Your assignment:
A verbatim copy of the lines from the one with "S-->>A : Claims[]" through the final line below is required; print it and nothing else.

§ §

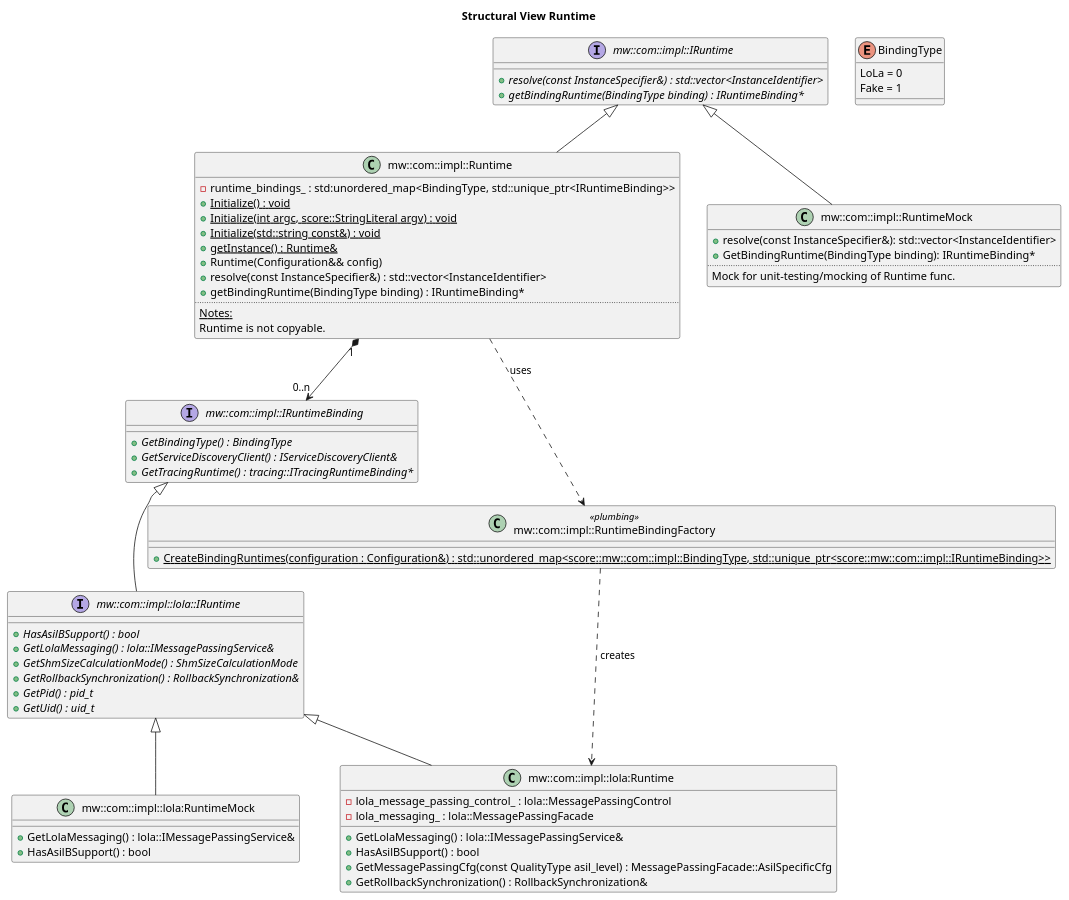
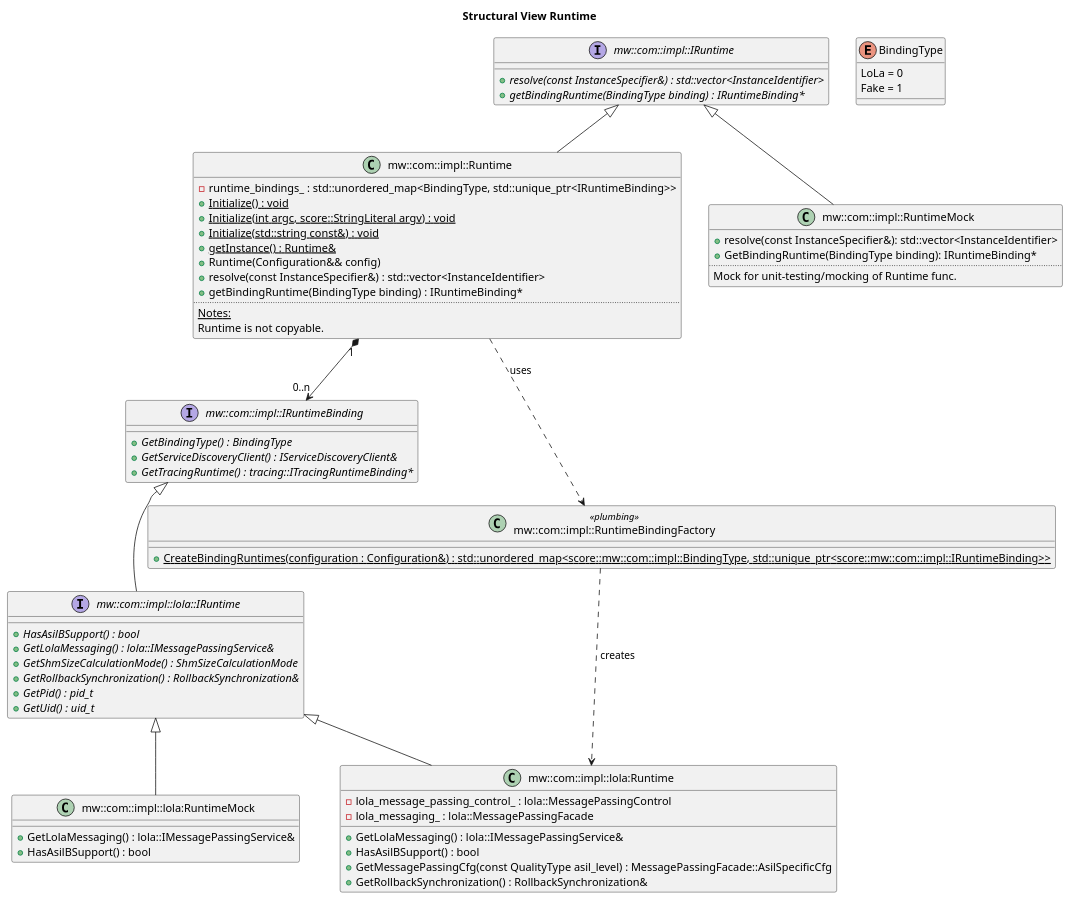
Before and after one commit to eclipse-score/communication: the diagram in score/mw/com/design/runtime/runtime_structural_view.puml, drawn with PlantUML.

```diff
--- a/score/mw/com/design/runtime/runtime_structural_view.puml
+++ b/score/mw/com/design/runtime/runtime_structural_view.puml
@@ -1,79 +1,79 @@
 @startuml runtime_structural_view
 title "Structural View Runtime"
 
 interface "mw::com::impl::IRuntime" as IRuntime {
     +{abstract} resolve(const InstanceSpecifier&) : std::vector<InstanceIdentifier>
     +{abstract} getBindingRuntime(BindingType binding) : IRuntimeBinding*
 }
 
 enum BindingType {
     LoLa = 0
     Fake = 1
 }
 
 class "mw::com::impl::Runtime" as Runtime {
-    -runtime_bindings_ : std:unordered_map<BindingType, std::unique_ptr<IRuntimeBinding>>
+    -runtime_bindings_ : std::unordered_map<BindingType, std::unique_ptr<IRuntimeBinding>>
     +{static} Initialize() : void
     +{static} Initialize(int argc, score::StringLiteral argv) : void
     +{static} Initialize(std::string const&) : void
     +{static} getInstance() : Runtime&
     +Runtime(Configuration&& config)
     +resolve(const InstanceSpecifier&) : std::vector<InstanceIdentifier>
     +getBindingRuntime(BindingType binding) : IRuntimeBinding*
     ..
     <u>Notes:</u>
     Runtime is not copyable.
 }
 
 class "mw::com::impl::RuntimeMock" as RuntimeMock {
     +resolve(const InstanceSpecifier&): std::vector<InstanceIdentifier>
     +GetBindingRuntime(BindingType binding): IRuntimeBinding*
     ..
     Mock for unit-testing/mocking of Runtime func.
 }
 
 interface "mw::com::impl::IRuntimeBinding" as IRuntimeBinding {
     +{abstract} GetBindingType() : BindingType
     +{abstract} GetServiceDiscoveryClient() : IServiceDiscoveryClient&
     +{abstract} GetTracingRuntime() : tracing::ITracingRuntimeBinding*
 }
 
 class "mw::com::impl::RuntimeBindingFactory" as RuntimeBindingFactory << plumbing >> {
     +{static} CreateBindingRuntimes(configuration : Configuration&) : std::unordered_map<score::mw::com::impl::BindingType, std::unique_ptr<score::mw::com::impl::IRuntimeBinding>>
 }
 
 interface "mw::com::impl::lola::IRuntime" as LolaIRuntime {
     +{abstract} HasAsilBSupport() : bool
     +{abstract} GetLolaMessaging() : lola::IMessagePassingService&
     +{abstract} GetShmSizeCalculationMode() : ShmSizeCalculationMode
     +{abstract} GetRollbackSynchronization() : RollbackSynchronization&
     +{abstract} GetPid() : pid_t
     +{abstract} GetUid() : uid_t
 }
 
 class "mw::com::impl::lola:Runtime" as LolaRuntime {
     -lola_message_passing_control_ : lola::MessagePassingControl
     -lola_messaging_ : lola::MessagePassingFacade
     +GetLolaMessaging() : lola::IMessagePassingService&
     +HasAsilBSupport() : bool
     +GetMessagePassingCfg(const QualityType asil_level) : MessagePassingFacade::AsilSpecificCfg
     +GetRollbackSynchronization() : RollbackSynchronization&
 }
 
 class "mw::com::impl::lola:RuntimeMock" as LolaRuntimeMock {
     +GetLolaMessaging() : lola::IMessagePassingService&
     +HasAsilBSupport() : bool
 }
 
 IRuntime <|-- Runtime
 IRuntime <|-- RuntimeMock
 Runtime "1" *--> "0..n" IRuntimeBinding
 
 IRuntimeBinding <|-- LolaIRuntime
 LolaIRuntime <|-- LolaRuntime
 LolaIRuntime <|-- LolaRuntimeMock
 
 RuntimeBindingFactory ..> LolaRuntime : creates
 Runtime ..> RuntimeBindingFactory : uses
 
 @enduml
```
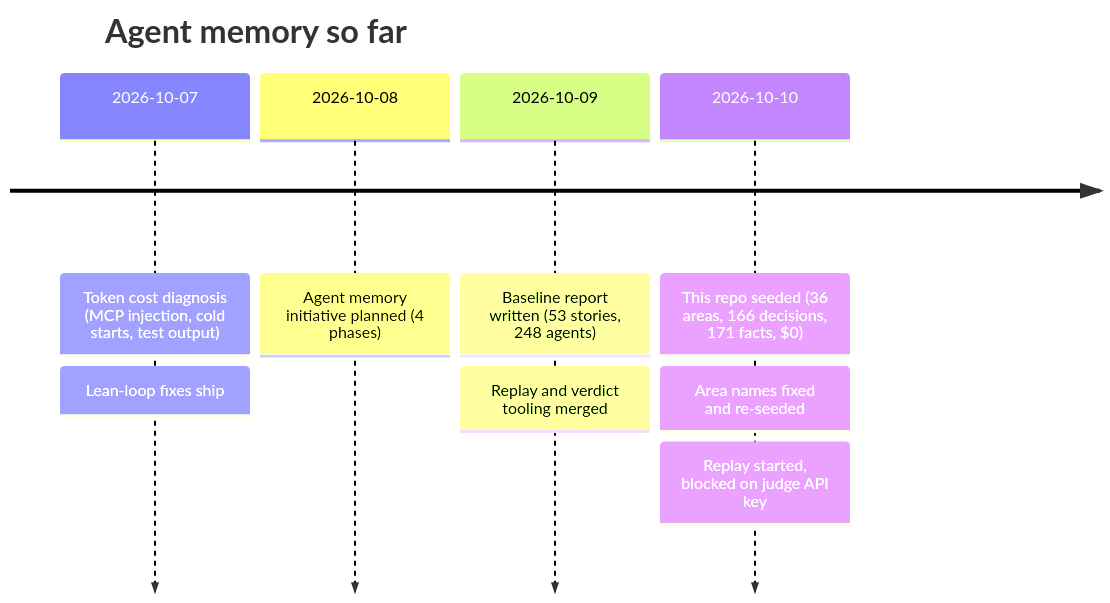
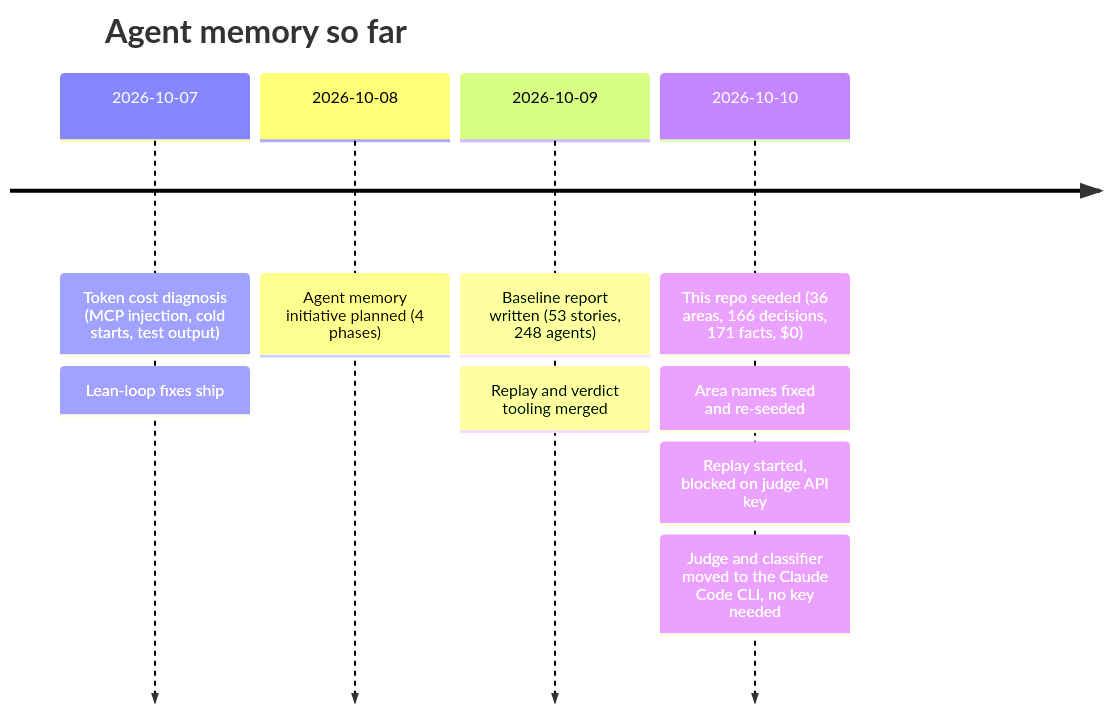
The fifth of 7 diagrams in docs/telemetry/agent-memory/README.md (denmercs/Orchestrator), drawn with Mermaid before and after one commit. The commit also changed other lines of this file and 8 other files, not shown here.

First line of the commit message:
Call Haiku through the Claude Code CLI instead of an API key

````diff
--- a/docs/telemetry/agent-memory/README.md
+++ b/docs/telemetry/agent-memory/README.md
@@ -186,12 +186,13 @@
 ```mermaid
 timeline
   title Agent memory so far
   2026-10-07 : Token cost diagnosis (MCP injection, cold starts, test output)
              : Lean-loop fixes ship
   2026-10-08 : Agent memory initiative planned (4 phases)
   2026-10-09 : Baseline report written (53 stories, 248 agents)
              : Replay and verdict tooling merged
   2026-10-10 : This repo seeded (36 areas, 166 decisions, 171 facts, $0)
              : Area names fixed and re-seeded
              : Replay started, blocked on judge API key
+             : Judge and classifier moved to the Claude Code CLI, no key needed
 ```
````
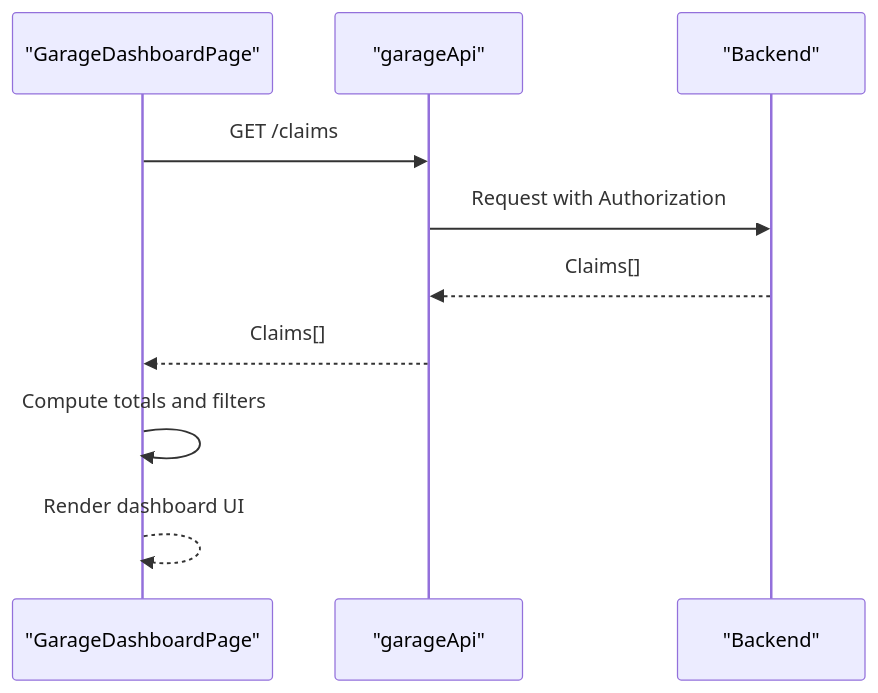
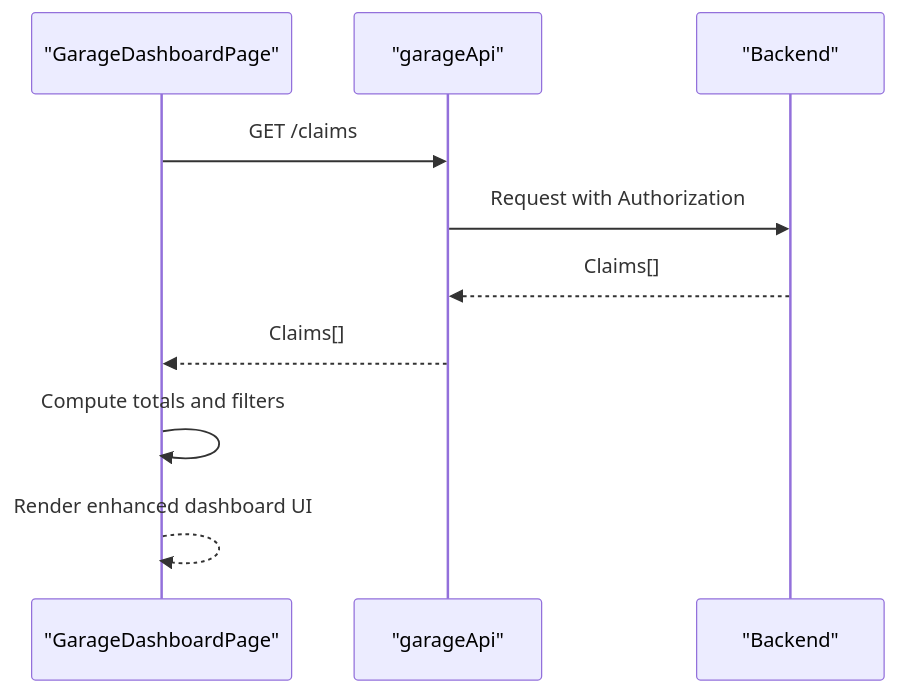
The fourth of 8 diagrams in .qoder/repowiki/en/content/Frontend Documentation/Garage Frontend Interface.md (NaveenHiranya/Smart-Vehicle-Insurance-Claim-System), drawn with Mermaid before and after one commit. The commit also changed other lines of this file and 35 other files, not shown here.

````diff
--- a/.qoder/repowiki/en/content/Frontend Documentation/Garage Frontend Interface.md
+++ b/.qoder/repowiki/en/content/Frontend Documentation/Garage Frontend Interface.md
@@ -148,12 +165,12 @@
 ```mermaid
 sequenceDiagram
 participant P as "GarageDashboardPage"
 participant A as "garageApi"
 participant S as "Backend"
 P->>A : GET /claims
 A->>S : Request with Authorization
 S-->>A : Claims[]
 A-->>P : Claims[]
 P->>P : Compute totals and filters
-P-->>P : Render dashboard UI
+P-->>P : Render enhanced dashboard UI
 ```
````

§ §

Task answer:
 S-->>A : Claims[]
 A-->>P : Claims[]
 P->>P : Compute totals and filters
-P-->>P : Render dashboard UI
+P-->>P : Render enhanced dashboard UI
 ```
````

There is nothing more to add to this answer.